In Moxie, we learn that a student of color, Kiera (Sydney Park), always wins “best ass” in the boys’ ranked list of the girls in their class. In a similar vein, Lucy briefly discusses the phenomenon of people touching Black girls’ hair without their permission. Unfortunately, examples like these of girls of color being sexualized in racially specific ways are not the stuff of fiction. In a February Forbes article, author Janice Gassam Asare explains: “Fetishization can be thought of as the act of making someone an object of sexual desire based on some aspect of their identity.” She goes on to say: “Saying that you want to associate with someone or date them only because of the racial/ethnic group that they belong to or some aspect of their racial identity may be a good indication that you are engaged in fetishization.”
Seeing male harassers and assaulters protected
In Moxie, the school principal dismisses Lucy’s claims that Mitchell is harassing her. We also find out later that Mitchell had previously raped another girl; she didn’t report it for fear of the ramifications, and we don’t see him suffer any consequences. Ever heard of Brock Turner?
Moxie isn’t perfect. I would’ve liked to see a deeper exploration of the roles whiteness and white supremacy play in white girls’ feminist awakenings. Vivian is moved to action in large part because of her early encounters with Lucy, the new Black girl in school, but it’s Vivian’s story that’s centered, and she receives most of the glory, which is problematic. I also would’ve liked to see greater representation of the experiences of disabled girls, fat girls, and queer girls. There is one disabled character, Meg (Emily Hopper), but her presence could’ve been highlighted more, and the lack of body diversity in the cast is noticeable, as is the almost complete absence of the specific issues faced by fat girls and queer girls.
That being said, I maintain that Moxie presents viewers with a window into some of the real-life challenges that teenage girls confront every day, and that these are issues we should all take seriously. This movie also shows that teen girls are tough. Teen girls are resilient. Teen girls raise their voices against injustice. Teen girls are not to be underestimated. Teen girls have moxie.
And, just think what they could do if they didn’t have to deal with all this patriarchal, white supremacist bullsh*t.
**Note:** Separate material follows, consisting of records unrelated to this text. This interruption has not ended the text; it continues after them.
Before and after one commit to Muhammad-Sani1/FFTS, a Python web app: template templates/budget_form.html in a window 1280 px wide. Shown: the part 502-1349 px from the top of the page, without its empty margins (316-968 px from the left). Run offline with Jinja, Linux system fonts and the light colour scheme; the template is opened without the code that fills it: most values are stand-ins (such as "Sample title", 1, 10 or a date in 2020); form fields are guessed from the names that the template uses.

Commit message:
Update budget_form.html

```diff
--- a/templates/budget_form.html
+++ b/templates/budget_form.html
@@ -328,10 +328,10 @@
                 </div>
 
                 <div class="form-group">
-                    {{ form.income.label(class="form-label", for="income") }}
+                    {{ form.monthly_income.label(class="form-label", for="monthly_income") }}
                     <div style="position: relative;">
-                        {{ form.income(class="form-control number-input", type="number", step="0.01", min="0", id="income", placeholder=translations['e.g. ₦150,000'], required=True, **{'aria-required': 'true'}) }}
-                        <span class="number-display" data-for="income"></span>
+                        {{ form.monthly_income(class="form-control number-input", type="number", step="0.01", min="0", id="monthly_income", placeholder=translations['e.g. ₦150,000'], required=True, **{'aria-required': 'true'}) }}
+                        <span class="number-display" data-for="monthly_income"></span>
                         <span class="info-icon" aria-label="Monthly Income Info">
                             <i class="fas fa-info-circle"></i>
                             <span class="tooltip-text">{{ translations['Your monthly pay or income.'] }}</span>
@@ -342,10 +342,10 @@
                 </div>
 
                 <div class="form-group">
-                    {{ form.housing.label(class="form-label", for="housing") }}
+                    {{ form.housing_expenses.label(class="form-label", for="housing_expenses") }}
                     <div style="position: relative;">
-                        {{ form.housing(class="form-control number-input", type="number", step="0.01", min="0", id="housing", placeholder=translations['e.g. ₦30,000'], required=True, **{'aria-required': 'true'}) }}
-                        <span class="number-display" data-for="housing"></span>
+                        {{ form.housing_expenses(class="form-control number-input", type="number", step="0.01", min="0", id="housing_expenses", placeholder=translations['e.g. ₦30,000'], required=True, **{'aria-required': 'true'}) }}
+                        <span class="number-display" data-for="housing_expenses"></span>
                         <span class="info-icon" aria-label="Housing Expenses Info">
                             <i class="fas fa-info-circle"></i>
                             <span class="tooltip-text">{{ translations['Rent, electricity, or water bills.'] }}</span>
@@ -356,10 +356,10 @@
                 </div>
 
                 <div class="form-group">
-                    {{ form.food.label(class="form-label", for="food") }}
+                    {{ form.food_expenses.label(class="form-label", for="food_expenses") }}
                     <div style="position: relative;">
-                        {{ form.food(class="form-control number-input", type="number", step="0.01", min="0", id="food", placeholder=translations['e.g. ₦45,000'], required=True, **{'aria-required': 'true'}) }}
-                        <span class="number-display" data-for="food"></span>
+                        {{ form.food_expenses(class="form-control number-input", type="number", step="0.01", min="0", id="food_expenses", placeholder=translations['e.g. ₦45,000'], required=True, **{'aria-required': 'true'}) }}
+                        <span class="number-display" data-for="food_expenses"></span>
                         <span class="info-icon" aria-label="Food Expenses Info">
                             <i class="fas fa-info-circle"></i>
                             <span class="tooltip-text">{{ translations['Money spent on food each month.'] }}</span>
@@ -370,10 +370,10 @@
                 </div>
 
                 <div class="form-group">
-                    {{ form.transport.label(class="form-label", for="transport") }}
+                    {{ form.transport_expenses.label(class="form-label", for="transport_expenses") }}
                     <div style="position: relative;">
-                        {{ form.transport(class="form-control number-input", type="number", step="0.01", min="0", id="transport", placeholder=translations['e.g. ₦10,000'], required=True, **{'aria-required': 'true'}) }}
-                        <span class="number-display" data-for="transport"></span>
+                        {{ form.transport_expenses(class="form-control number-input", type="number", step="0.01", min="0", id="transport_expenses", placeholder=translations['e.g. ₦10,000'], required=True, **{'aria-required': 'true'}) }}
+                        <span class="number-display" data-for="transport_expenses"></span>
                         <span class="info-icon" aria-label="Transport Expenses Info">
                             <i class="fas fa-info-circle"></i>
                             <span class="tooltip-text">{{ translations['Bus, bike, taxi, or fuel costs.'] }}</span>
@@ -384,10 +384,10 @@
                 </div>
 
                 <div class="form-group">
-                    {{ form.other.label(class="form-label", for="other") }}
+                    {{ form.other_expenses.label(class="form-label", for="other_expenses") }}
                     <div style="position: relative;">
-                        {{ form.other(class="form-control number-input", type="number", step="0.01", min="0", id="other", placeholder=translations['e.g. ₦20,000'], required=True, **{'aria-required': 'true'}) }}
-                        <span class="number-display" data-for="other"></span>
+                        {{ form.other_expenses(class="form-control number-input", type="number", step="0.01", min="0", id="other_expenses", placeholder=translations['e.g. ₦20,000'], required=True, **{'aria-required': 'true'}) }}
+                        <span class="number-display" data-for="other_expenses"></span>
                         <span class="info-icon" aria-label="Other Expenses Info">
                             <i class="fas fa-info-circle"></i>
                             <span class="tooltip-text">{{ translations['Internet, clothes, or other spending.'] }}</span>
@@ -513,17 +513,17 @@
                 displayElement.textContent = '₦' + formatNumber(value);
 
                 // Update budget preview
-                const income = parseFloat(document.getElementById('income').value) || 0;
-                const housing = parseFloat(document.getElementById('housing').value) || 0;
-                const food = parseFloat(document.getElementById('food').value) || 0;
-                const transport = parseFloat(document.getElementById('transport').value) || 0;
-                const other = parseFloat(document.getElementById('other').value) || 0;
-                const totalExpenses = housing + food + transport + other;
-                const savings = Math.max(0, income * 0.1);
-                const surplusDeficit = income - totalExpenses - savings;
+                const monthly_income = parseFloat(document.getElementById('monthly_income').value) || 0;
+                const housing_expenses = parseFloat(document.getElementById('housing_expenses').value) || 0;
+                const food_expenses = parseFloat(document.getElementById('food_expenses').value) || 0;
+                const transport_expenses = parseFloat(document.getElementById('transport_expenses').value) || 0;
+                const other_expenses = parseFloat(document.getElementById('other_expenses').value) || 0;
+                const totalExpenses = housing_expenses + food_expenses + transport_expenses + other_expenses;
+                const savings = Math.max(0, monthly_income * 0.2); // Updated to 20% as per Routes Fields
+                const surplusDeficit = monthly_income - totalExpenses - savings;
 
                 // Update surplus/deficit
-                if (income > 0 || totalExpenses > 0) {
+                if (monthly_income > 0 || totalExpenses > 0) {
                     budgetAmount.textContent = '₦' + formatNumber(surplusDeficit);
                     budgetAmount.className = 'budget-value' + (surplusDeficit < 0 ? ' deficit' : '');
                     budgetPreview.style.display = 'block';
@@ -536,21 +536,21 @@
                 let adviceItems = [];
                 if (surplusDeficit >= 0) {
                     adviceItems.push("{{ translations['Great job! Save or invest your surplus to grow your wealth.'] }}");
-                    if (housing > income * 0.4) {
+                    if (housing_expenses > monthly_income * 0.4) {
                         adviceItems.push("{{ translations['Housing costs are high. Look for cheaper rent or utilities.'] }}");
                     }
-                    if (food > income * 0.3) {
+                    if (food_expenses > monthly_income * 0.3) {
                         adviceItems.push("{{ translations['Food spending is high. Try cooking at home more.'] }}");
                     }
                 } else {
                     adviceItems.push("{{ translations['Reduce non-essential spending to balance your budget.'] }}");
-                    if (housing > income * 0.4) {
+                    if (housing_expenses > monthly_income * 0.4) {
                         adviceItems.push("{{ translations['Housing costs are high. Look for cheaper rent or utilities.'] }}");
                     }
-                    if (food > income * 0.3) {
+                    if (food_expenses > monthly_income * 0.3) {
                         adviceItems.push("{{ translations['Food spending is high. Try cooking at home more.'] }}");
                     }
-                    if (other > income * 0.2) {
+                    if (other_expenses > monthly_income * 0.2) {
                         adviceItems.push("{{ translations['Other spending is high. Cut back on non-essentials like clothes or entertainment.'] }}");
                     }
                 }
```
How to cite this page
Klebe, Larisa. ""Moxie" Is More than Fiction." 1 April 2021. Jewish Women's Archive. (Viewed on April 20, 2021) <https://jwa.org/blog/moxie-more-fiction>.